Code change snippets:
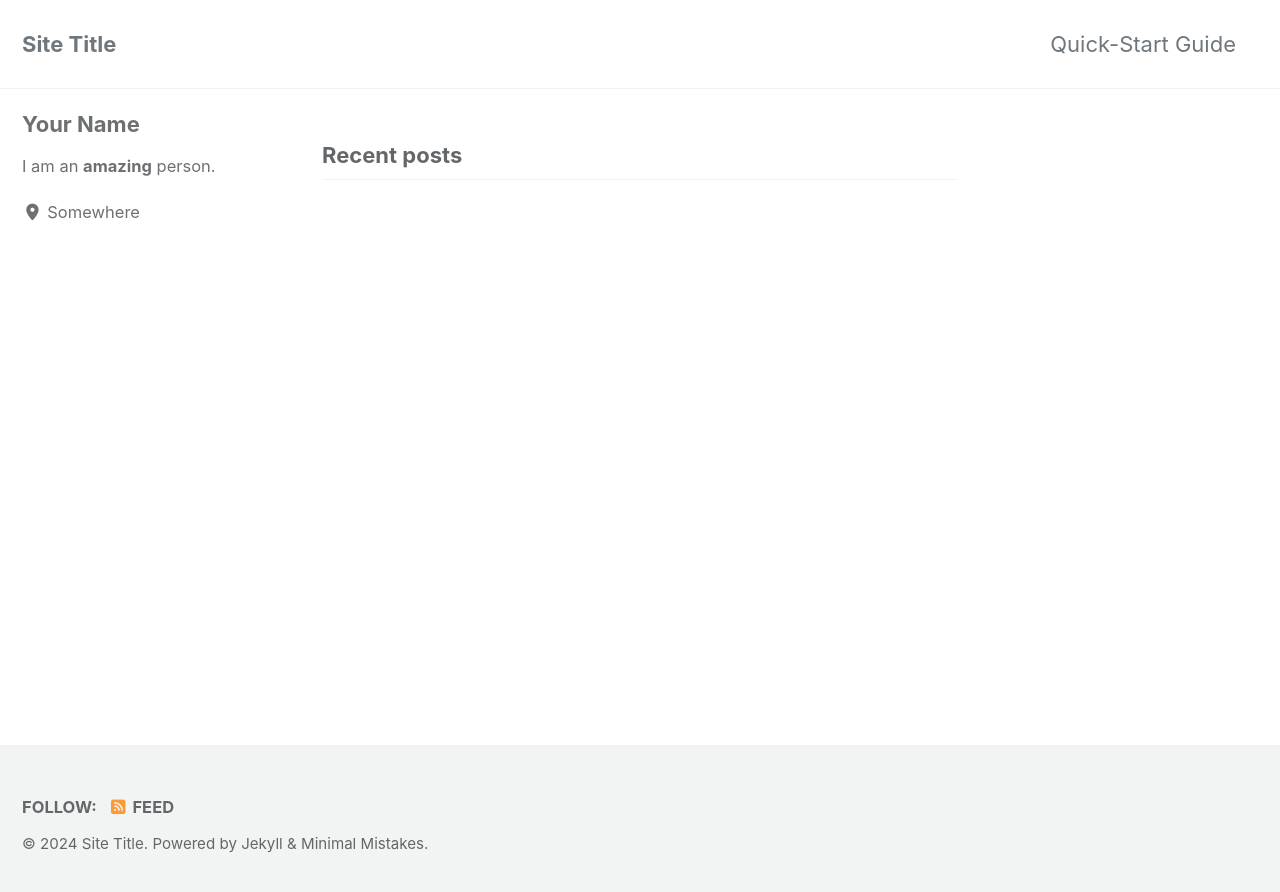
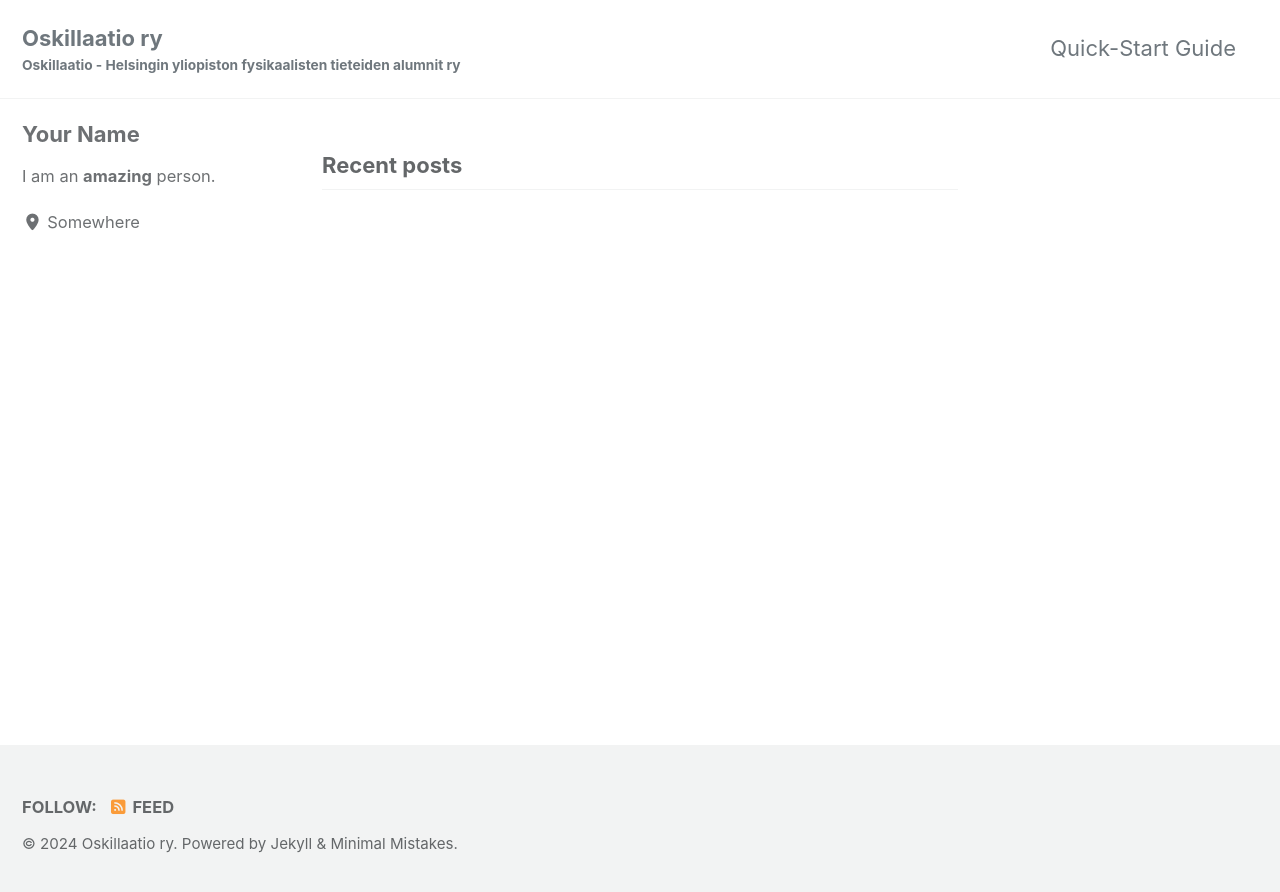
Before and after one commit to Oskillaatio/oskillaatio.github.io, a Jekyll site: the page built from index.html, in a window 1280 px wide. Shown: the top 892 px of the page. Built offline with Jekyll 4.4.1, drawn with Linux system fonts in a browser that asks for light colours; cached includes are drawn as plain includes; the list of posts is cut into pages by our own code.

Commit message:
Update _config.yml

```diff
--- a/_config.yml
+++ b/_config.yml
@@ -17,12 +17,12 @@ minimal_mistakes_skin    : "default" # "air", "aqua", "contrast", "dark", "dirt"
 # Site Settings
 locale                   : "en-US"
 rtl                      : # true, false (default) # turns direction of the page into right to left for RTL languages
-title                    : "Site Title"
+title                    : "Oskillaatio ry"
 title_separator          : "-"
-subtitle                 : # site tagline that appears below site title in masthead
-name                     : "Your Name"
-description              : "An amazing website."
-url                      : # the base hostname & protocol for your site e.g. "https://mmistakes.github.io"
+subtitle                 : "Oskillaatio - Helsingin yliopiston fysikaalisten tieteiden alumnit ry" # site tagline that appears below site title in masthead
+name                     : #"Your Name"
+description              : "Oskillaatio ry on Helsingin yliopiston fysikaalisia tieteitä opiskelleiden tai fysikaalisten tieteiden aloilla työskennelleiden alumnijärjstö"
+url                      : "https://oskillaatio.github.io" # the base hostname & protocol for your site e.g. "https://mmistakes.github.io"
 baseurl                  : # the subpath of your site, e.g. "/blog"
 repository               : # GitHub username/repo-name e.g. "mmistakes/minimal-mistakes"
 teaser                   : # path of fallback teaser image, e.g. "/assets/images/500x300.png"
```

HOW TO COMPLETE THIS TASK: Please write the data out again exactly, but do not carry over the pictures.

WRITTEN RESPONSE:
Before and after one commit to Oskillaatio/oskillaatio.github.io, a Jekyll site: the page built from index.html, in a window 1280 px wide. Shown: the top 892 px of the page. Built offline with Jekyll 4.4.1, drawn with Linux system fonts in a browser that asks for light colours; cached includes are drawn as plain includes; the list of posts is cut into pages by our own code.

Commit message:
Update _config.yml

```diff
--- a/_config.yml
+++ b/_config.yml
@@ -17,12 +17,12 @@ minimal_mistakes_skin    : "default" # "air", "aqua", "contrast", "dark", "dirt"
 # Site Settings
 locale                   : "en-US"
 rtl                      : # true, false (default) # turns direction of the page into right to left for RTL languages
-title                    : "Site Title"
+title                    : "Oskillaatio ry"
 title_separator          : "-"
-subtitle                 : # site tagline that appears below site title in masthead
-name                     : "Your Name"
-description              : "An amazing website."
-url                      : # the base hostname & protocol for your site e.g. "https://mmistakes.github.io"
+subtitle                 : "Oskillaatio - Helsingin yliopiston fysikaalisten tieteiden alumnit ry" # site tagline that appears below site title in masthead
+name                     : #"Your Name"
+description              : "Oskillaatio ry on Helsingin yliopiston fysikaalisia tieteitä opiskelleiden tai fysikaalisten tieteiden aloilla työskennelleiden alumnijärjstö"
+url                      : "https://oskillaatio.github.io" # the base hostname & protocol for your site e.g. "https://mmistakes.github.io"
 baseurl                  : # the subpath of your site, e.g. "/blog"
 repository               : # GitHub username/repo-name e.g. "mmistakes/minimal-mistakes"
 teaser                   : # path of fallback teaser image, e.g. "/assets/images/500x300.png"
```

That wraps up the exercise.